Controversy as Spain legalises gay marriage
21 April 2005, MADRID-Spain become only the third European country to make gay marriage legal as a new law was passed to allow same-sex couples to tie the knot.
21 April 2005
MADRID-Spain become only the third European country to make gay marriage legal as a new law was passed to allow same-sex couples to tie the knot.
The Spanish lower house of parliament passed the controversial law to make gay marriage a reality.
The conservative Popular Party was only party to oppose the change in the Spanish Congress.
The change to Spain's Civil Code said: "Marriage will have the same requisites and effects when both parties are the same or different sex."
Instead of the words "husband" and "wife", the law will now use the word "partners".
Holland and Belgium have already legalised gay marriage.
The new law was passed with 183 votes in favour and 136 against and will now go to the Senate, the upper house of the Spanish parliament for final assent before becoming law.
Beatriz Gimeno, of the Spanish Federation of Lesbians, Gays and Transsexuals said: "It is a historical day for all those citizens who believe in equality, justice and rights."
The Spanish Episcopal Conference, which represents the Roman Catholic Church, said in a statement that the new law had "introduced a dangerous factor which would contribute towards the dissolution of the institution of marriage and with this, the just social order".
Spanish prime minister Jose Luis Rodríguez Zapatero said if the new Pope Benedict XVI makes any declaration on same-sex weddings, he would respect this because religious tolerance and freedom of speech are guarantees of a democracy.
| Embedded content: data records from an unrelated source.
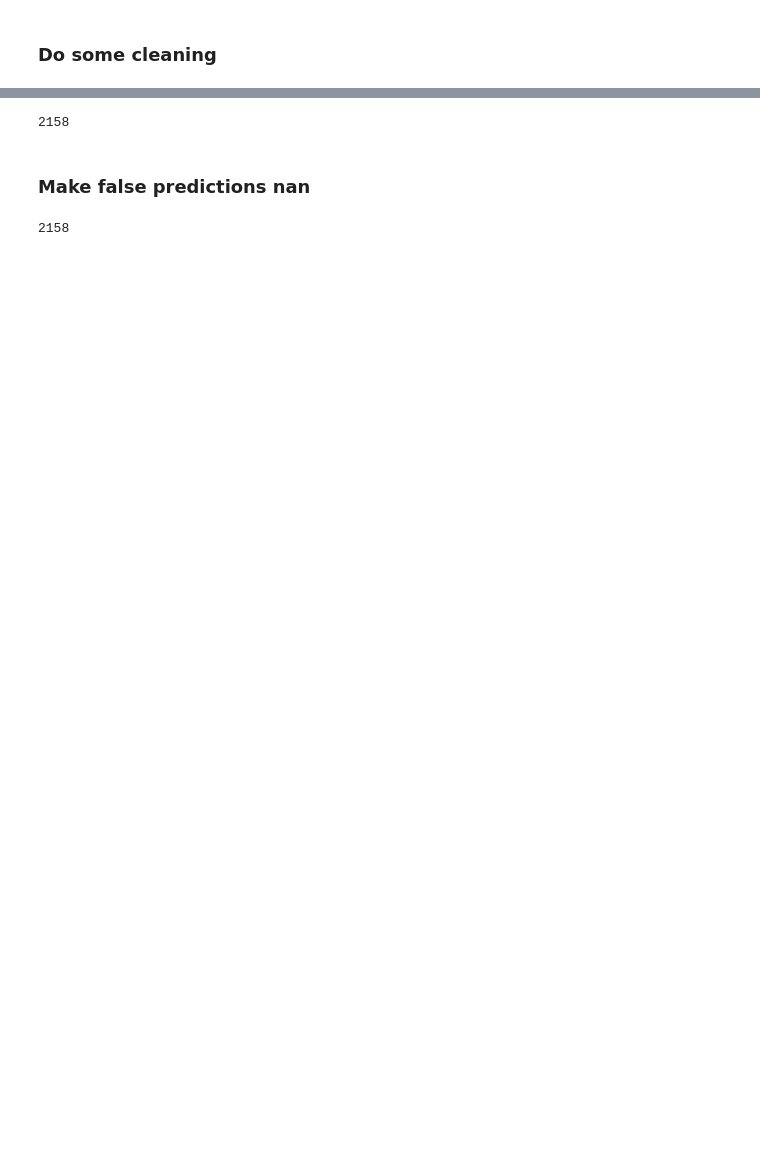
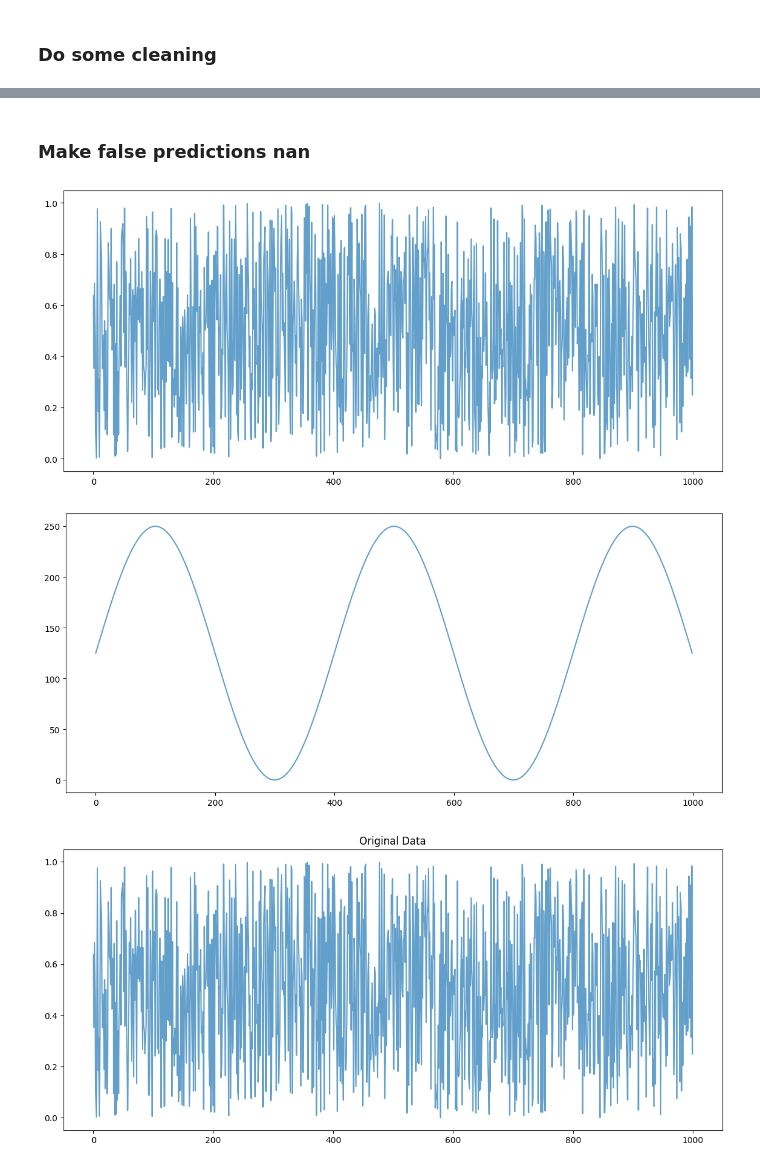
Before and after one commit to iduntech/idn-sync-data, a Jupyter notebook: sync_data.ipynb, the cells around one changed output, grey strips where cells are left out. Saved outputs shown, nothing was run; the diff lists cells and outputs as text; code cells hidden in the pictures; blank space fills up the shorter version.

```diff
--- a/sync_data.ipynb
+++ b/sync_data.ipynb
@@ -332,10 +341,61 @@ plt.show()
-# %%
-len(y_pred)
-# %% [output]
-2158
 # %% [markdown]
 ### Make false predictions nan
-# %%
-len(fine_max_corr_arr)
-# %% [output]
-2158
+# %%
+import numpy as np
+import matplotlib.pyplot as plt
+
+# Given function to correct non-linear lag
+def correct_non_linear_lag(data, lags):
+    n = len(data)
+    corrected_data = np.zeros_like(data)
+    for i in range(n):
+        source_idx = i + lags[i]
+        # Check bounds
+        if source_idx < 0:
+            corrected_data[i] = data[0]
+        elif source_idx >= n-1:  # Adjusted the check here
+            corrected_data[i] = data[-1]
+        else:
+            # Linear interpolation between neighboring points
+            lower_idx = int(np.floor(source_idx))
+            upper_idx = int(np.ceil(source_idx))
+            alpha = source_idx - lower_idx
+            corrected_data[i] = (1-alpha) * data[lower_idx] + alpha * data[upper_idx]
+    return corrected_data
+
+
+
+
+# Step 1: Create a random dataset
+original_data = np.random.rand(1000)
+plt.figure(figsize=(14, 6))
+plt.plot(original_data, label='Original Data', alpha=0.7)
+# Step 2: Apply a non-linear lag
+max_lag = 250  # Maximum lag of 10 samples for illustration
+lags = max_lag * (0.5 * np.sin(np.linspace(0, 5 * np.pi, len(original_data))) + 0.5)  # Lags vary between 0 and 10
+plt.figure(figsize=(14, 6))
+plt.plot(lags, label='Lags', alpha=0.7)
+
+lagged_data = correct_non_linear_lag(original_data, lags)
+
+# Step 3: Correct the lag
+corrected_data = correct_non_linear_lag(lagged_data, -lags)  # Correct by applying negative lags
+
+# Step 4: Visualization
+plt.figure(figsize=(14, 6))
+plt.plot(original_data, label='Original Data', alpha=0.7)
+plt.title("Original Data")
+# Step 4: Visualization
+plt.figure(figsize=(14, 6))
+plt.plot(lagged_data, label='Lagged Data', alpha=0.7)
+plt.title("Lagged data")
+# Step 4: Visualization
+plt.figure(figsize=(14, 6))
+plt.plot(corrected_data, label='Corrected Data')
+plt.legend()
+plt.title("Lag Correction Visualization")
+plt.show()
+# %% [output]
+[figure, added]
+[figure, added]
+[figure, added]
```
Also changed, not shown: parts of 5 cells of this notebook.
Juan Fernando López Aguilar, justice minister, said the law change would eliminate barriers of inequality and discrimination.
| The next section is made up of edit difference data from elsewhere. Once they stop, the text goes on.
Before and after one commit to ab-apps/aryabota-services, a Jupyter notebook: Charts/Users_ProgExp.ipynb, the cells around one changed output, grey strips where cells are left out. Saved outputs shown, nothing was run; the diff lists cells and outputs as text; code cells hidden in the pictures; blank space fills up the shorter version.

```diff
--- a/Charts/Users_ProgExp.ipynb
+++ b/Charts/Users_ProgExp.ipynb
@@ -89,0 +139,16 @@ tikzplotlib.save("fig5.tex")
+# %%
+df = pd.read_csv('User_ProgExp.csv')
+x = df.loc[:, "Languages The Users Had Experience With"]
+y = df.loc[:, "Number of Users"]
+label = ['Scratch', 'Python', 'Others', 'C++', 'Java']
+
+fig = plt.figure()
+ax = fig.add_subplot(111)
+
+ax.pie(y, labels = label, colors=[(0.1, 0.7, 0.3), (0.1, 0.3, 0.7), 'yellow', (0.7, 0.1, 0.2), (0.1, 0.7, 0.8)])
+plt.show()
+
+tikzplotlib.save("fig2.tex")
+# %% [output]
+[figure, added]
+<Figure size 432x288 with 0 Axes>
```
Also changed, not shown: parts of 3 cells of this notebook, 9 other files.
But the authoritative legal body, the General Judicial Council, has doubted the constitutional standing of the new law, saying marriage was defined as being heterosexual.
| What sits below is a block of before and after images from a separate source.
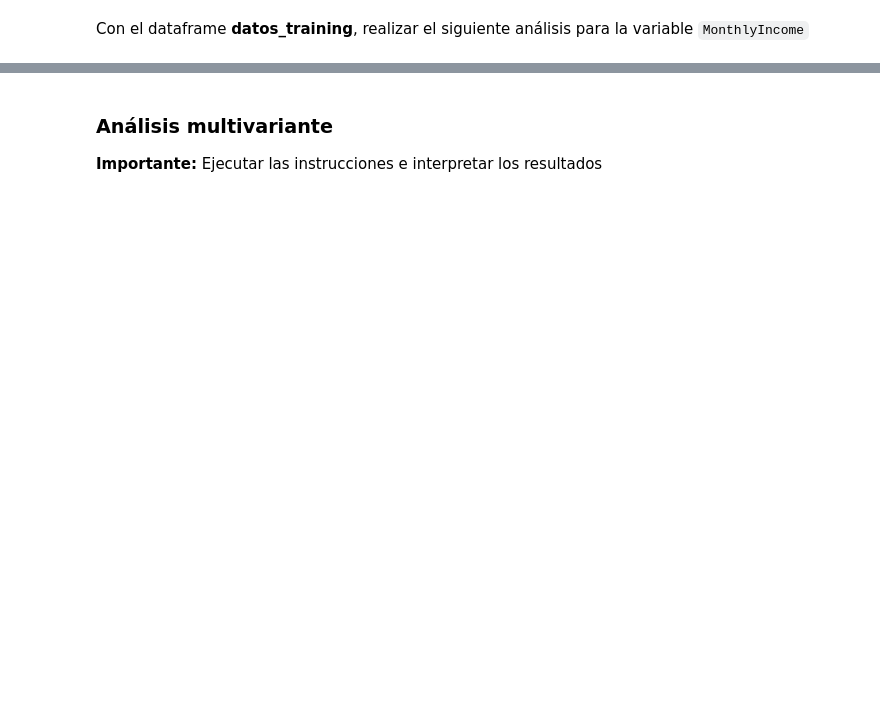
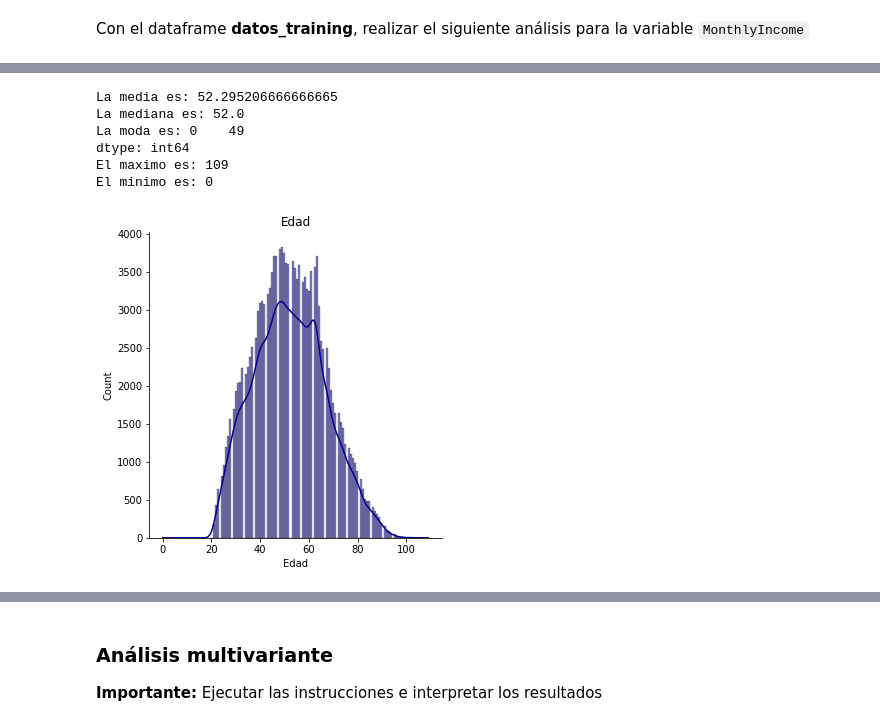
Before and after one commit to rmperez556/CD_databits, a Jupyter notebook: 01_Proyecto_final_Fase_1.ipynb, the cells around one changed output, grey strips where cells are left out. Cells and saved outputs as stored; diff of their text form; code cells hidden in the pictures; blank space fills up the shorter version.

```diff
--- a/01_Proyecto_final_Fase_1.ipynb
+++ b/01_Proyecto_final_Fase_1.ipynb
@@ -213,3 +258,6 @@ max             43.000000
 Con el dataframe **datos_training**, realizar el siguiente análisis para la variable `MonthlyIncome`
 # %%
 ingresos = datos_entrenamietno.MonthlyIncome
+ingresos
+edad = datos_entrenamietno.age
+edad
@@ -218,4 +288,29 @@ ingresos = datos_entrenamietno.MonthlyIncome
+# %%
+# Analizar las principales estadísticas descriptivas de la columna ingresos
+media    = edad.mean()
+mediana  = edad.median()
+moda     = edad.mode()
+max = edad.max()
+min = edad.min()
+print('La media es:' , media) ,
+print(      'La mediana es:' , mediana )
+print(      'La moda es:' , moda  )
+print(      'El maximo es:' , max )
+print(      'El minimo es:' , min)
+# %% [output]
+La media es: 52.295206666666665
+La mediana es: 52.0
+La moda es: 0    49
+dtype: int64
+El maximo es: 109
+El minimo es: 0
 # %%
 # Crear un histograma de la variable ingresos (usar la librería seaborns)
+sns.displot(edad, color="darkblue", kde=True)
+plt.title("Edad")
+plt.xlabel("Edad")
+plt.show()
+# %% [output]
+[figure, added]
 # %%
 # Obtener los deciles de la variable ingresos
```
Also changed, not shown: parts of 15 cells of this notebook.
In a separate move, gay couples will have the right to adopt, another controversial move under the same law.
The Spanish Family Forum has opposed the move saying children who were brought up by gay couples had a 30 percent chance of becoming gay themselves – a much higher instance than the average.
All religious faiths, except Islam, issued a statement on Wednesday opposing gay marriage.
[Copyright EFE with Expatica]
Subject: Spanish news